Almost half the response amounted to “yes — we knew what you meant then, and we’re with you!” Some people didn’t recognize the photo, or guessed that I was calling for a new movement to “drive out” the current president. One, who signed the Call to Drive out the Bush Regime online in 2007, announced she is Republican, and wanted no more mail from me.
So, for you all to whom the message was not clear, here’s what that photo is about:
Early 2005 was a time when people in this country who cared about basic justice and rights of the people were thinking of leaving because George W. had been selected as president, again. Why should 4 more long years have to pass with him as president, when that was so clearly against the interests of people in this country, not to mention the rest of the world?
About 40,000 people signed the Call to Drive Out the Bush Regime online. Clearly, the idea was appealing. But people asked, what does “drive out” mean? Some asserted that World Can’t Wait really, covertly, meant there had to be an all-out revolution to force Bush from office; that being impossible, they argued, we weren’t going to succeed. Others could only conceptualize a movement utilizing the mechanism of impeachment, gaining critical mass in the Congress by winning over Democrats to lead it.
Here’s what we said in the Call to Drive Out the Bush Regime:
There is a way. We are talking about something on a scale that can really make a huge change in this country and in the world. We need more than fighting Bush’s outrages one at a time, constantly losing ground to the whole onslaught. We must, and can, aim to create a political situation where the Bush regime’s program is repudiated, where Bush himself is driven from office, and where the whole direction he has been taking society is reversed. We, in our millions, must and can take responsibility to change the course of history.
Driving out Bush & Cheney would not have been easy. Clearly, it ended up being beyond the capacity of a great many honest, determined people who had right on our side. But the idea of a mass movement of people independent of the Republican & Democratic parties, would have begun with people taking to the streets, and staying there for a prolonged period, with growing momentum.
World Can’t Wait and many anti-war leaders, including Cindy Sheehan, organized for several of the Bush years to get that sort of thing started. We tried to find all those people who had been in the street, especially on February 15, 2003, when 15 million around the world — including probably one million in New York City — massed against the coming invasion of Iraq. We knew that one day of protest was not enough, and also that what can happen once, could happen again.
Last week, as mass protests moved to Yemen, Jordan, Bahrain, Libya and now Wisconsin, I think a great many people are thinking more deeply about what good street protest does. It’s really the only thing that’s ever made a government take notice, back off, re-think its actions. It’s the only thing that brings out the true nature of a government. And of course, yes, as in the case of Libya right now, unleash desperate brutality toward the people.
But that visible protest is a necessary factor for change.

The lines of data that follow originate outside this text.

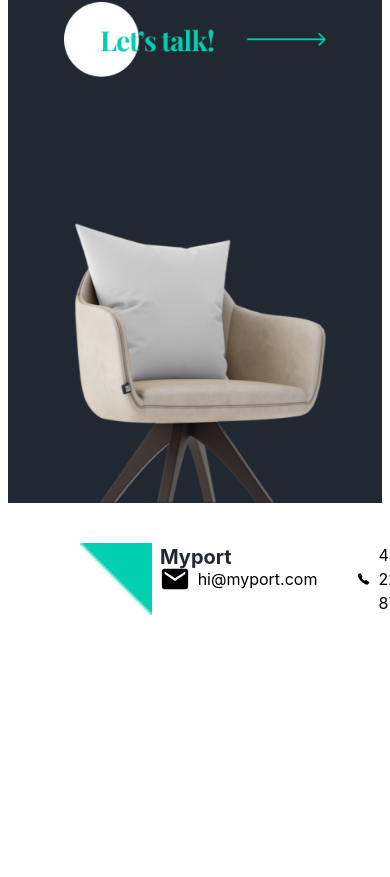
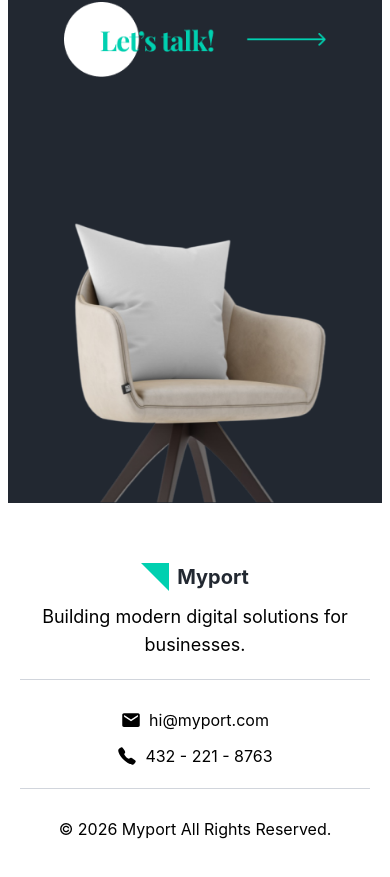
Before and after one commit to muneebkhan-dev/Agency-Website, a React (Vite) app: page / in a window 390 px wide. Shown: the part 5096-5973 px from the top of the page. Before the commit the page ends 5751 px from the top, so only its background shows below. Built offline with nearby package versions, Linux system fonts and the light colour scheme.

Commit message:
style(footer section): make section responsive across all breakpoints

```diff
--- a/index.html
+++ b/index.html
@@ -4,7 +4,7 @@
     <meta charset="UTF-8" />
     <link rel="icon" type="image/svg+xml" href="/favicon.svg" />
     <meta name="viewport" content="width=device-width, initial-scale=1.0" />
-    <title>agency-website</title>
+    <title>Agency Website</title>
   </head>
   <body>
     <div id="root"></div>
--- a/src/Components/Footer.jsx
+++ b/src/Components/Footer.jsx
@@ -1,20 +1,39 @@
 import React from "react"
 import { IoCall } from "react-icons/io5"
-import { IoMdMail } from "react-icons/io";
+import { IoMdMail } from "react-icons/io"
 
 const Footer = () => {
   return (
     <>
-      <footer className='relative px-20 py-10 flex justify-center'>
-        <div className='max-w-7xl w-full flex justify-between'>
-          <div className='flex gap-2 font-bold'>
-            <img src='/public/images/TRIANGLE.png' alt='' />
-            <h1 className='text-xl text-[#222831]'>Myport</h1>
+      <footer className='relative px-5 md:px-20 lg:px-20 py-10 flex justify-center'>
+        <div className='max-w-7xl w-full flex flex-col md:flex-row lg:flex-row justify-between items-center gap-7'>
+          <div className="footer-logo w-full md:w-auto lg:w-auto flex flex-col items-center py-5 md:py-0 lg:py-0 gap-3 border-b border-gray-300 md:border-none lg:border-none">
+            <div className='flex gap-2 font-bold'>
+              <img src='/public/images/TRIANGLE.png' alt='' />
+              <h1 className='text-xl text-[#222831]'>Myport</h1>
+            </div>
+            <div className='flex md:hidden lg:hidden text-center text-lg'>
+              Building modern digital solutions for businesses.
+            </div>
           </div>
-          <div className="flex gap-10">
-            <a href='mailto:hi@myport.com' className="flex items-center gap-2 text-base"><IoMdMail className="text-3xl" />hi@myport.com</a>
-            <a href='tel:432 - 221 - 8763' className="flex items-center gap-2 text-base"><IoCall className="text-3xl" />432 - 221 - 8763
+          <div className='footer-content w-full md:w-auto lg:w-auto flex flex-col md:flex-row lg:flex-row items-center gap-3 md:gap-15 lg:gap-15 pb-5 md:py-0 lg:py-0 border-b border-gray-300 md:border-none lg:border-none'>
+            <a
+              href='mailto:hi@myport.com'
+              className='flex items-center gap-2 text-base'
+            >
+              <IoMdMail className='text-xl md:text-3xl lg:text-3xl' />
+              hi@myport.com
             </a>
+            <a
+              href='tel:432 - 221 - 8763'
+              className='flex items-center gap-2 text-base'
+            >
+              <IoCall className='text-xl md:text-3xl lg:text-3xl' />
+              432 - 221 - 8763
+            </a>
+          </div>
+          <div className='flex md:hidden lg:hidden text-center'>
+            © 2026 Myport All Rights Reserved.
           </div>
         </div>
       </footer>
--- a/src/index.css
+++ b/src/index.css
@@ -105,6 +105,13 @@ body {
       width: 66%;
     }
 
+    .footer-logo {
+      width: 75%;
+    }
+
+    .footer-content {
+      width: 80%;
+    }
 
 
 }
```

Chris Floyd has been thinking about this. Worldcantwait.net often posts his thoughtful blog pieces from Empire Burlesque. This one, Kairos in Cairo: Seizing the Moment of Moral Courage goes back to February 15, 2003, and considers what might have kept the U.S./U.K. alliance from being able to attack Iraq. It’s worth reading as a whole. To whet your appetite:
What if we, like the Egyptians, had gotten in the way of business as usual, and brought more and more pressure to bear on the system, forcing the issue of aggressive war on the public consciousness, unavoidably, day after day — and by this, as in Egypt, forcing officials of the system to declare where they stood?
So, where do we stand now?